### Brief
Report each line of the entries below that includes "менять".

■ ■ ■ ■

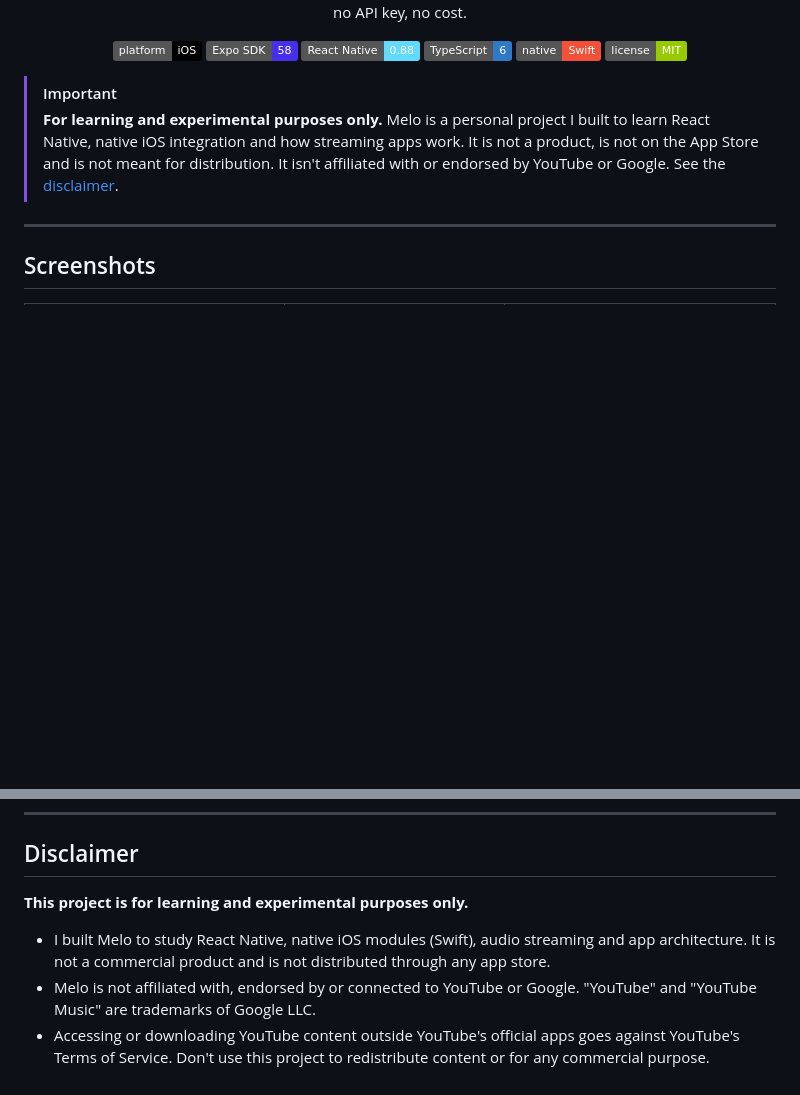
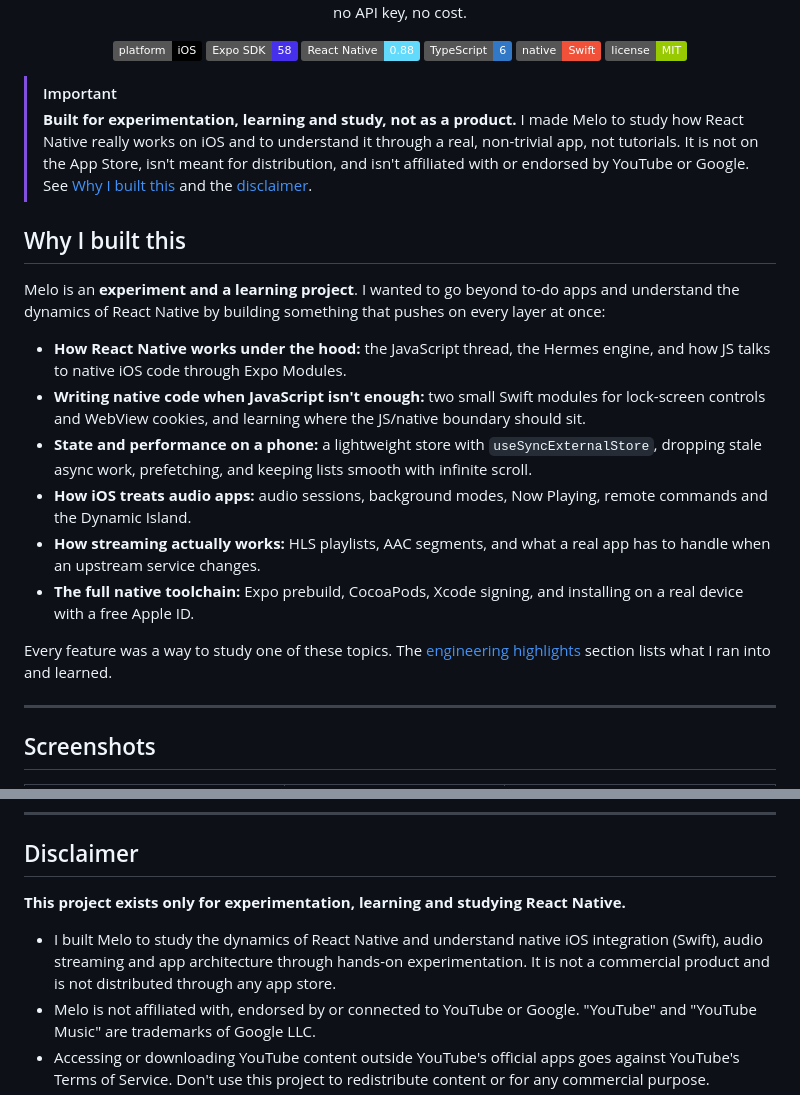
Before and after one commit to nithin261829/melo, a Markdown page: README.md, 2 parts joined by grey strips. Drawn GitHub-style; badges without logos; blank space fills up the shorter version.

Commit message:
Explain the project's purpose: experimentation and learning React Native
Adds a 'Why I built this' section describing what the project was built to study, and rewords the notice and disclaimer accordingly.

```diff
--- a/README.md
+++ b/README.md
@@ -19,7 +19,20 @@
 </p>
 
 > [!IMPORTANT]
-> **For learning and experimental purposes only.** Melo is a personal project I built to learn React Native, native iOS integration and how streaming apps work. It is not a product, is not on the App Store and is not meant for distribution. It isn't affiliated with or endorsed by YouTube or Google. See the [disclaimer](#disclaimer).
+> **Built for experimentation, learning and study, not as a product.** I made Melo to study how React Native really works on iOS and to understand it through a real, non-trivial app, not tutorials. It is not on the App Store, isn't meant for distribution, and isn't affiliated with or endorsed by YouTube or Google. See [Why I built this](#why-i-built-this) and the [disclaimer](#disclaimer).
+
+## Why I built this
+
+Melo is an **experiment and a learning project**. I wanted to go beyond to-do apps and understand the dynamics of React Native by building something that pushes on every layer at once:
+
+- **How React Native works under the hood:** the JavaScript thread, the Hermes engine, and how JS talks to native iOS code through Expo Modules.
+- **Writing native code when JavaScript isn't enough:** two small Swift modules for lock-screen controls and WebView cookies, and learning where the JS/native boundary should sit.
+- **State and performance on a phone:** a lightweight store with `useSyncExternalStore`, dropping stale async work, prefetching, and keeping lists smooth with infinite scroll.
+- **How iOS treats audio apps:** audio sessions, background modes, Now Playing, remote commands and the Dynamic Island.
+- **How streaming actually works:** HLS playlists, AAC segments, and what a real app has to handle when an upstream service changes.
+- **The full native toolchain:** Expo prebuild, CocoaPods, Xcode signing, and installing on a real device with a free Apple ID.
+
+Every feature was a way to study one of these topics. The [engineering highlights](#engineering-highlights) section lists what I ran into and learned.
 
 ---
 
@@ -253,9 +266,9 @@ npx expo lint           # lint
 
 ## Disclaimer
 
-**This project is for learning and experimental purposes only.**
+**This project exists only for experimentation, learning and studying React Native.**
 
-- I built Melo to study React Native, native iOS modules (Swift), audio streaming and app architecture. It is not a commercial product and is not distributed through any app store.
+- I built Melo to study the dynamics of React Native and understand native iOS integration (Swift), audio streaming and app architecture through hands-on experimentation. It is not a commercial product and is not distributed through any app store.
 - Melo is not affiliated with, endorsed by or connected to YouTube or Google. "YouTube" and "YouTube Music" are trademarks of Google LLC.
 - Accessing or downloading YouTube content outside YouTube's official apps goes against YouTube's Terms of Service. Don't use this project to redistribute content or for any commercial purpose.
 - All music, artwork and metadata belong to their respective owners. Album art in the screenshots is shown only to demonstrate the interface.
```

■ ■ ■ ■

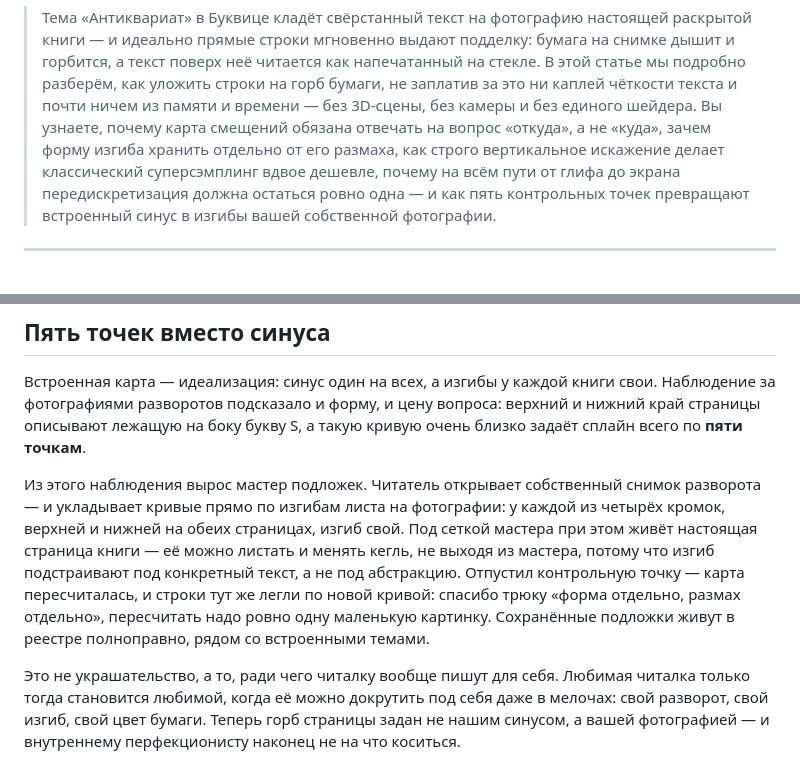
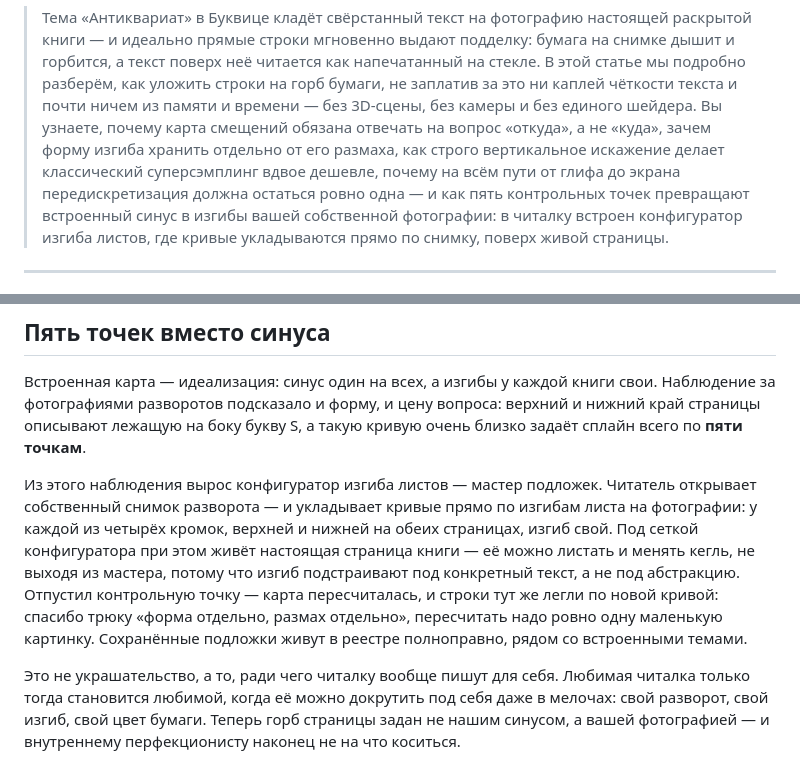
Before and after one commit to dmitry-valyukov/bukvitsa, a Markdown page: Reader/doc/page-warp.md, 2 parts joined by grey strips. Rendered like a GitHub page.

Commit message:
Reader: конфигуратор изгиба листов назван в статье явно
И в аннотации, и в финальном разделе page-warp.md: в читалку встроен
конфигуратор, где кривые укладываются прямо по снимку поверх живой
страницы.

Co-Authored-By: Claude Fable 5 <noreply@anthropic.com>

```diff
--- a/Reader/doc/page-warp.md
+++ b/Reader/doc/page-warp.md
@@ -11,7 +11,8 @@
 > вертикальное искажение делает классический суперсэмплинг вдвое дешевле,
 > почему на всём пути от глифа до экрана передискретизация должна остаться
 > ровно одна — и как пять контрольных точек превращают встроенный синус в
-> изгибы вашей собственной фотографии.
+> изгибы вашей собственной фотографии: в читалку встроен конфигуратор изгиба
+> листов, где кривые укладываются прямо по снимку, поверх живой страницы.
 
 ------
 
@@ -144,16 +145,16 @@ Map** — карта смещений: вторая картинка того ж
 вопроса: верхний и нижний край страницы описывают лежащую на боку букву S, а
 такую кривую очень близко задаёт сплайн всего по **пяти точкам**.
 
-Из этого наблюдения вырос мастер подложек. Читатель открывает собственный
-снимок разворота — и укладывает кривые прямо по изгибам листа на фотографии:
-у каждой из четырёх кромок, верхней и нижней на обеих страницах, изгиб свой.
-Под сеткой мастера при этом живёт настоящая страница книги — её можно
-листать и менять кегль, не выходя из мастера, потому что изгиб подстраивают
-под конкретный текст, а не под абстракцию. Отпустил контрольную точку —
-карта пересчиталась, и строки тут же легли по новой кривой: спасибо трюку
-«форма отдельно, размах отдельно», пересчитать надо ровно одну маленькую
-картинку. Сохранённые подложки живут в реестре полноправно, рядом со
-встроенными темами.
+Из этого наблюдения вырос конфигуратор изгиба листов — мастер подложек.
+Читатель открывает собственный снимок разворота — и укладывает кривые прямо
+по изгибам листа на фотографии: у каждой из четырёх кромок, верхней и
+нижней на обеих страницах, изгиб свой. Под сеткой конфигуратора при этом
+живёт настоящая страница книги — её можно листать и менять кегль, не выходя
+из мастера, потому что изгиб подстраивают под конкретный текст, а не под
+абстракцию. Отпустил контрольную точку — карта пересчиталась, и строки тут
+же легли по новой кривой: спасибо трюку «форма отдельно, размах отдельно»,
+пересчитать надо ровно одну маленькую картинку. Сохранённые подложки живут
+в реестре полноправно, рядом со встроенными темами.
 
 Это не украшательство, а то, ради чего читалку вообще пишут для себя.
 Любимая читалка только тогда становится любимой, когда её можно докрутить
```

■ ■ ■ ■

### Answer for this exercise
-листать и менять кегль, не выходя из мастера, потому что изгиб подстраивают
+живёт настоящая страница книги — её можно листать и менять кегль, не выходя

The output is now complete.